All that is needed is every line of the listing below that has "const".

════

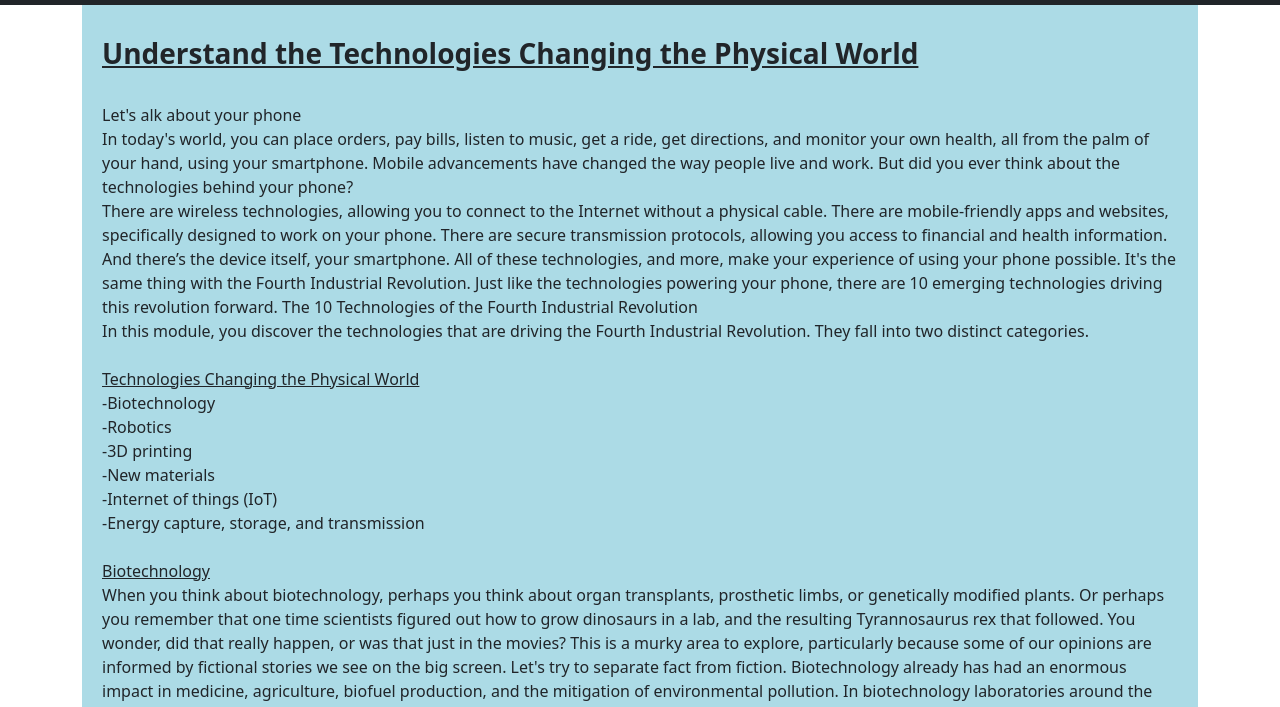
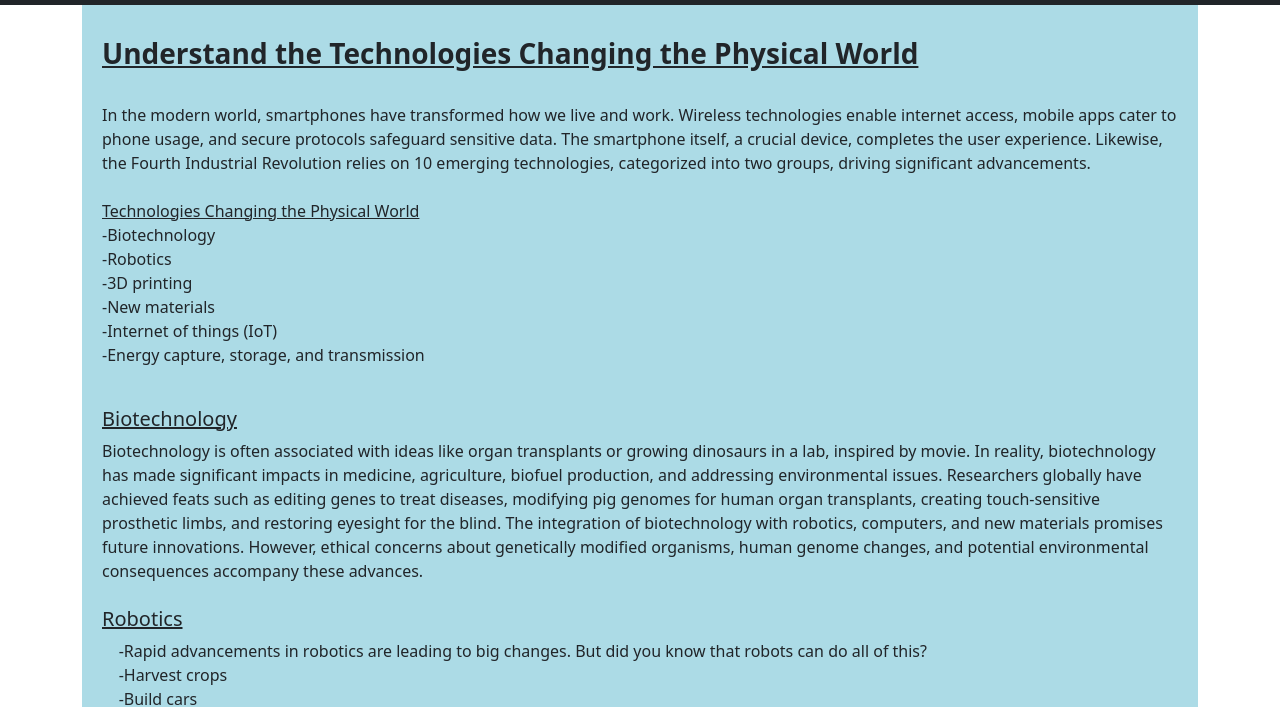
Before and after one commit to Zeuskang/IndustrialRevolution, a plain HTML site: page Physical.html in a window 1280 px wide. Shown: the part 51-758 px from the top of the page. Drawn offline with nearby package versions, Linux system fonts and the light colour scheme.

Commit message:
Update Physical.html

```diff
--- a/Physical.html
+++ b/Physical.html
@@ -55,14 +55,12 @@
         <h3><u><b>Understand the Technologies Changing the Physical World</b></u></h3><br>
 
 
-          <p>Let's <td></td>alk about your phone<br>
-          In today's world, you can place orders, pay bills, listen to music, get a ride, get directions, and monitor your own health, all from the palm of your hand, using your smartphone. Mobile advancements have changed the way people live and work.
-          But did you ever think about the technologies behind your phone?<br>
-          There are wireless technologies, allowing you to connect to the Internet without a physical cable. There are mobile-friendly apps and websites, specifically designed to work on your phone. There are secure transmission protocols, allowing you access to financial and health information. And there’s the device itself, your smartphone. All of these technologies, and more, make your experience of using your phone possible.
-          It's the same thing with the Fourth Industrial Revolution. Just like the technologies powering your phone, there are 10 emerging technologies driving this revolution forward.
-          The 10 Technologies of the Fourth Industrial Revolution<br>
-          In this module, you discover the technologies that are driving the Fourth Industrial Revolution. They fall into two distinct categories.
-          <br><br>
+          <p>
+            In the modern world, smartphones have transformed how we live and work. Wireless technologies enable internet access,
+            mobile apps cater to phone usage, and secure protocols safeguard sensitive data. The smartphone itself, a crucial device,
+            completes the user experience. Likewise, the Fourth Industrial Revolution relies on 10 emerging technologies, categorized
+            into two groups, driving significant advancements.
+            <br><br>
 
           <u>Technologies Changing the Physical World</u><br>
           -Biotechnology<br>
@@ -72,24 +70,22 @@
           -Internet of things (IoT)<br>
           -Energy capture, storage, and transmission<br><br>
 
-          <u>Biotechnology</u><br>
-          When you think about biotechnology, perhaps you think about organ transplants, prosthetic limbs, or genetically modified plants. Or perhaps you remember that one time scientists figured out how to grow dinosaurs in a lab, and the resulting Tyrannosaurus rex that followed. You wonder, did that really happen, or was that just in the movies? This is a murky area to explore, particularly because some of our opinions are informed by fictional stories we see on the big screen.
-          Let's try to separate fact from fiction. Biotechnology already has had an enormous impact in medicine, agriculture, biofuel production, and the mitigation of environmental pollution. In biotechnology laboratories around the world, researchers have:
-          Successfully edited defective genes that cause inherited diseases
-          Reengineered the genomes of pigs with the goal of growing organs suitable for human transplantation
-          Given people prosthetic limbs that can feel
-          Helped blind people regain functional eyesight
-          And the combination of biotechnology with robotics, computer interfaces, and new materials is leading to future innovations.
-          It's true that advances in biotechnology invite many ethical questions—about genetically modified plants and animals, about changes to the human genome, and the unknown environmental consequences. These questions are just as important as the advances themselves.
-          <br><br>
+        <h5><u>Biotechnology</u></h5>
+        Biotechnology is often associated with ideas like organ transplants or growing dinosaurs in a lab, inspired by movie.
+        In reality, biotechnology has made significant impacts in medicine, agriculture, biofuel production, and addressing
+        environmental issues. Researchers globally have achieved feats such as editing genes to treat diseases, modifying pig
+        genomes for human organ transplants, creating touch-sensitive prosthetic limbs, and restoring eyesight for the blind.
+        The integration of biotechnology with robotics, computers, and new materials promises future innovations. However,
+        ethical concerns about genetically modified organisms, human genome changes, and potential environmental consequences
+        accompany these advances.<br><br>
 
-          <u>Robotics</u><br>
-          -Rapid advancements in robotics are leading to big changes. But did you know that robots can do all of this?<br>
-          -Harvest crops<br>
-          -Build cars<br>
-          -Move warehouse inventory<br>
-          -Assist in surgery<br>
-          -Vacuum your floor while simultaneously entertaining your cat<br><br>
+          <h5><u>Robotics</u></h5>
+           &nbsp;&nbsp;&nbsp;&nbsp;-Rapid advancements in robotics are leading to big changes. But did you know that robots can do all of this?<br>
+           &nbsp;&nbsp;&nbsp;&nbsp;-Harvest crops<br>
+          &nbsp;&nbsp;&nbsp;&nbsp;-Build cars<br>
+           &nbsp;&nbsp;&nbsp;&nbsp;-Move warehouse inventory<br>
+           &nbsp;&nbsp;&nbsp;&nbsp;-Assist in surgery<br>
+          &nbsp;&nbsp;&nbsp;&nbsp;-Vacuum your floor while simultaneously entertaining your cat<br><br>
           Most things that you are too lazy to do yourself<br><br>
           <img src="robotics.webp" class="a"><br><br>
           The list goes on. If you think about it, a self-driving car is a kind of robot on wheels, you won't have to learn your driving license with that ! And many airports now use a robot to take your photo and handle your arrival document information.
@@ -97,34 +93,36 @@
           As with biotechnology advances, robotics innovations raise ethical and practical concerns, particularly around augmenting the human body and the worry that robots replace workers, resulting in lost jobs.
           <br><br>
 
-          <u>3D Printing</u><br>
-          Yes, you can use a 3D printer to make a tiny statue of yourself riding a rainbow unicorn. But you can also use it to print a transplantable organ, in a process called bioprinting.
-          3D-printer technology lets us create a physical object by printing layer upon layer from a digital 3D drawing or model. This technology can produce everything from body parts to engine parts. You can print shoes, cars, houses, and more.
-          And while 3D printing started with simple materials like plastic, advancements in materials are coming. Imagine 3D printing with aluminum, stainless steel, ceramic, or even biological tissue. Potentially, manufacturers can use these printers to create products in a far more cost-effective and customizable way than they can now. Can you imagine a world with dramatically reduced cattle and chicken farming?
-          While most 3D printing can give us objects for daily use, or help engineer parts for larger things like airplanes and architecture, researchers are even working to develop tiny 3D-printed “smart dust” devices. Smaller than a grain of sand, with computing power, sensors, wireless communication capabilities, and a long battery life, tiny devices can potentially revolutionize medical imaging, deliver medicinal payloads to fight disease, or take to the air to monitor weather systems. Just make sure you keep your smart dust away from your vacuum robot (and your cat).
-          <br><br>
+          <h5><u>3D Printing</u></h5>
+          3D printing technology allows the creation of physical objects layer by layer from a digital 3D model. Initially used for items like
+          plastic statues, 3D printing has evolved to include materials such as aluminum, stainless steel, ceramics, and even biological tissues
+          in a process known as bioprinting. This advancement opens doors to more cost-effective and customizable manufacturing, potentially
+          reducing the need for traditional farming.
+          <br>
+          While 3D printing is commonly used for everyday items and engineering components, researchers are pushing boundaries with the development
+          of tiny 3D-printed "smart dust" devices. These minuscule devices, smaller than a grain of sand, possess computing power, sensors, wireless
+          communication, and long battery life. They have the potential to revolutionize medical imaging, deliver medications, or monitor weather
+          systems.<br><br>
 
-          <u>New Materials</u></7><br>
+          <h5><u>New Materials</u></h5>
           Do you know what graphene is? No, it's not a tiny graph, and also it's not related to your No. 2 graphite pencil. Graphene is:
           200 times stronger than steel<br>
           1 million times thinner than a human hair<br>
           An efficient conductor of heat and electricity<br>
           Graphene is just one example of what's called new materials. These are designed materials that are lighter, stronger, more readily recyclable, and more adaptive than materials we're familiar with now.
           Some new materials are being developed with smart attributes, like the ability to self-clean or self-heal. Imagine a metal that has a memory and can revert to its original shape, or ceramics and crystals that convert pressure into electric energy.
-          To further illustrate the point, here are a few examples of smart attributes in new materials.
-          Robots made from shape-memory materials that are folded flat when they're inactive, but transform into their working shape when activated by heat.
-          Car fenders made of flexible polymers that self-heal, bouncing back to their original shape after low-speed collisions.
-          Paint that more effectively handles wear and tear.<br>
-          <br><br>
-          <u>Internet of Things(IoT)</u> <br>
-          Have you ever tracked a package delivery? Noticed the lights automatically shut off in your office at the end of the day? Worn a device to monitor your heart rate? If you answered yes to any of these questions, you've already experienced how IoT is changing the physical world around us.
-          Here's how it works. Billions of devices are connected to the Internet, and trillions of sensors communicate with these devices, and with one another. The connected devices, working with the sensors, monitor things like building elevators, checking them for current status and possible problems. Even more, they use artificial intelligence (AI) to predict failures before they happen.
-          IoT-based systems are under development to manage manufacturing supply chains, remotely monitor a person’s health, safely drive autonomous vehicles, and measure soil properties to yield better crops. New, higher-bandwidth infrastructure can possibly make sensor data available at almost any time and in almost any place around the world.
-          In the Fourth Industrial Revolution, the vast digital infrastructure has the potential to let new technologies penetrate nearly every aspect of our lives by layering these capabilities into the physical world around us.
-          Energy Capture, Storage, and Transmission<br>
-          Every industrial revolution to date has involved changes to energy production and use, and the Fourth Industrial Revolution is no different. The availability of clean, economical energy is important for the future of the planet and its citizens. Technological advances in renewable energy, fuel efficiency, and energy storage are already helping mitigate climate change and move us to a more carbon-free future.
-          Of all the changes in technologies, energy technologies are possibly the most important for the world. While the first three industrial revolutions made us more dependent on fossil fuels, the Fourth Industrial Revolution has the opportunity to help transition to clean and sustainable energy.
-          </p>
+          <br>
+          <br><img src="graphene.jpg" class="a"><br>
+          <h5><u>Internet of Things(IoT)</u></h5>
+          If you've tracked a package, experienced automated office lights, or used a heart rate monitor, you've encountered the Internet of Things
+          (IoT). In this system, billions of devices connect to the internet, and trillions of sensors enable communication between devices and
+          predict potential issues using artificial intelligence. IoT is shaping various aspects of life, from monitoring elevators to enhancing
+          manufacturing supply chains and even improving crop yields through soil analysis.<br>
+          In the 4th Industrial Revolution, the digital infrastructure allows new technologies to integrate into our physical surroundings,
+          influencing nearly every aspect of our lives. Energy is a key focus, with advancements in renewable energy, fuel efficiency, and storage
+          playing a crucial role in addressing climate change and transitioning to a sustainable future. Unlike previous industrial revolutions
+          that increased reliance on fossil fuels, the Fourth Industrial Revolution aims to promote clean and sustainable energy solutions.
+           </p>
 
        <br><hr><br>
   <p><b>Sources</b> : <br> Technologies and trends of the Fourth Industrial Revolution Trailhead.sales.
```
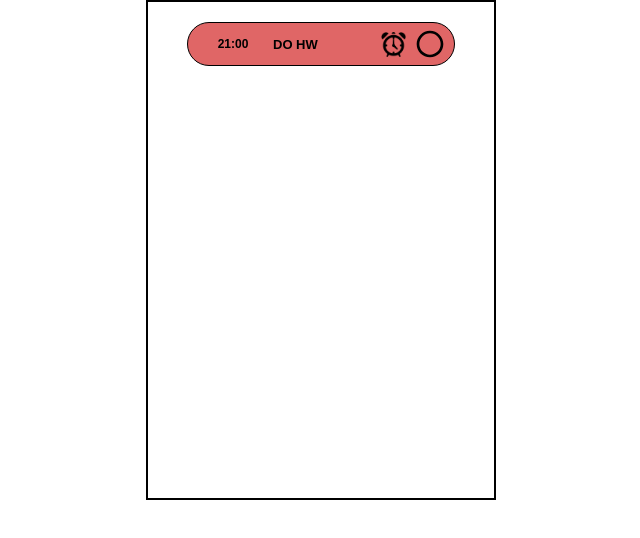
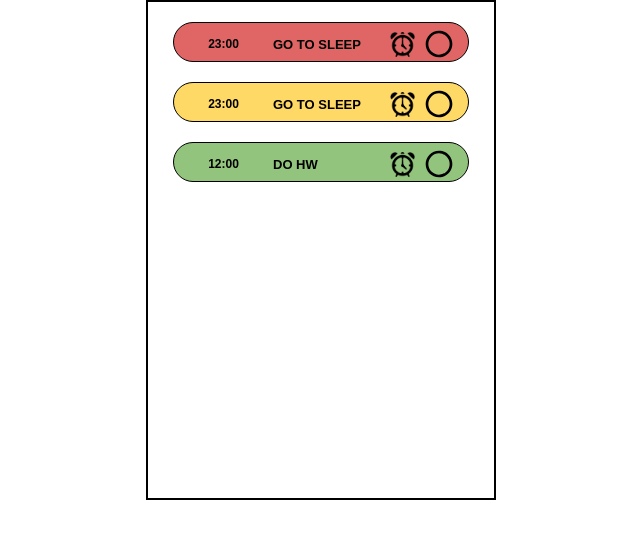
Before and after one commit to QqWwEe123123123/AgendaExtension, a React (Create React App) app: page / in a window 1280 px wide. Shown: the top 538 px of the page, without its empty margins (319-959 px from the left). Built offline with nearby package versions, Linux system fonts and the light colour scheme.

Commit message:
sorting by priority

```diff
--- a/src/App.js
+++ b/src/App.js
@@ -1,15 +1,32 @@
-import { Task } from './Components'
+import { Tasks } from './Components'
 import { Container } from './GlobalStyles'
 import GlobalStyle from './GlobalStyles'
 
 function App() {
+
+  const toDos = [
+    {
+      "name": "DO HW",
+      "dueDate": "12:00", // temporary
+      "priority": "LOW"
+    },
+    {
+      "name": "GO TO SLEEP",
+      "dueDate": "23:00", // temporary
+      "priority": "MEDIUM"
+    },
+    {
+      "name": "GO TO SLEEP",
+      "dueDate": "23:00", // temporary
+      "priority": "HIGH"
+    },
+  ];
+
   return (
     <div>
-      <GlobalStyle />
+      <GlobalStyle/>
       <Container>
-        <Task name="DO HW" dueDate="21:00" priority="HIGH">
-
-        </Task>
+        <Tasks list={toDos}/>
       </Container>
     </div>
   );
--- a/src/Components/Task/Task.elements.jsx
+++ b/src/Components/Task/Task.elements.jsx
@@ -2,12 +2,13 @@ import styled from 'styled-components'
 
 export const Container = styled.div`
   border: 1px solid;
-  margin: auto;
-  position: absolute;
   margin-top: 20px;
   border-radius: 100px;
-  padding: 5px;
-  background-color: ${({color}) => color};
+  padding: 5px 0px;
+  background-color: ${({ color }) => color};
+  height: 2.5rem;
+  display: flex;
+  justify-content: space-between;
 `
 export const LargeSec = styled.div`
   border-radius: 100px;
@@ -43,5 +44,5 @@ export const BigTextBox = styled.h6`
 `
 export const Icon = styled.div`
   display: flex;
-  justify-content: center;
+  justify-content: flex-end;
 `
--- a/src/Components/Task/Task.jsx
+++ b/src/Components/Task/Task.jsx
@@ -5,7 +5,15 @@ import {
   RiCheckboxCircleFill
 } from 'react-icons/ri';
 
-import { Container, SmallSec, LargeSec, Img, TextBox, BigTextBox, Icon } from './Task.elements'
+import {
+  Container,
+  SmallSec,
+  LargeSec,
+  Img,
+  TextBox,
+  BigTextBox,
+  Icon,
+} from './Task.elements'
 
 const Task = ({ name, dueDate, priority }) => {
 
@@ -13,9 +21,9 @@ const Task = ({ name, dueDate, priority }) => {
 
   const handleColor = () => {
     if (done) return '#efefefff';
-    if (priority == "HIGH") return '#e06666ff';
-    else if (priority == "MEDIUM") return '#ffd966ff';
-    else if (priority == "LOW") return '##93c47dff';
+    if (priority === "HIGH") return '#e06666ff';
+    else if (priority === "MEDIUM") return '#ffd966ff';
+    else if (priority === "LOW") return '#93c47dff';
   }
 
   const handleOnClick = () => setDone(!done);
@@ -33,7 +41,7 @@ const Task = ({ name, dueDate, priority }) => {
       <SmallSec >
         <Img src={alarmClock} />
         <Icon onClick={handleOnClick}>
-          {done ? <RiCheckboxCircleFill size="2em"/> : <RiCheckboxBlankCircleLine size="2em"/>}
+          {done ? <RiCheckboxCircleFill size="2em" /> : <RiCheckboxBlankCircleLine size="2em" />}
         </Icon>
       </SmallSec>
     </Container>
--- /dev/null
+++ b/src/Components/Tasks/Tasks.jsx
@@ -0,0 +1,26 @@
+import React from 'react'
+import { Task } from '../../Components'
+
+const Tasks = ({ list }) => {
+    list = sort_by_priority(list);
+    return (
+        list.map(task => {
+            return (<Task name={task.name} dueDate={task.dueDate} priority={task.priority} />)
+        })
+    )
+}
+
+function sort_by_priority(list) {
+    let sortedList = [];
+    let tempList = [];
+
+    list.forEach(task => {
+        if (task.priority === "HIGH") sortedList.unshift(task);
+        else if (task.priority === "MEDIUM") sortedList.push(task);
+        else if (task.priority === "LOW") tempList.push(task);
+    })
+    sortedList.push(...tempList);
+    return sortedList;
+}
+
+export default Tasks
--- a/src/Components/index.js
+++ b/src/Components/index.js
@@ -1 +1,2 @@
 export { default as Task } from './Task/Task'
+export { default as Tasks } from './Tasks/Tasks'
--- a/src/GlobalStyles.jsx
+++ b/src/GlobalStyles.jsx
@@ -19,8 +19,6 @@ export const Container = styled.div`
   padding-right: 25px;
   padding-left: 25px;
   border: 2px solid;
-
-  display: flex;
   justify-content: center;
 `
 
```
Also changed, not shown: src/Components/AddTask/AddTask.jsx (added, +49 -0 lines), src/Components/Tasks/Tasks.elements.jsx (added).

════

SOLUTION FOR THIS EXERCISE
+  const toDos = [
 export const Container = styled.div`
 export const LargeSec = styled.div`
@@ -43,5 +44,5 @@ export const BigTextBox = styled.h6`
 export const Icon = styled.div`
 const Task = ({ name, dueDate, priority }) => {
@@ -13,9 +21,9 @@ const Task = ({ name, dueDate, priority }) => {
   const handleColor = () => {
   const handleOnClick = () => setDone(!done);
@@ -33,7 +41,7 @@ const Task = ({ name, dueDate, priority }) => {
+const Tasks = ({ list }) => {
@@ -19,8 +19,6 @@ export const Container = styled.div`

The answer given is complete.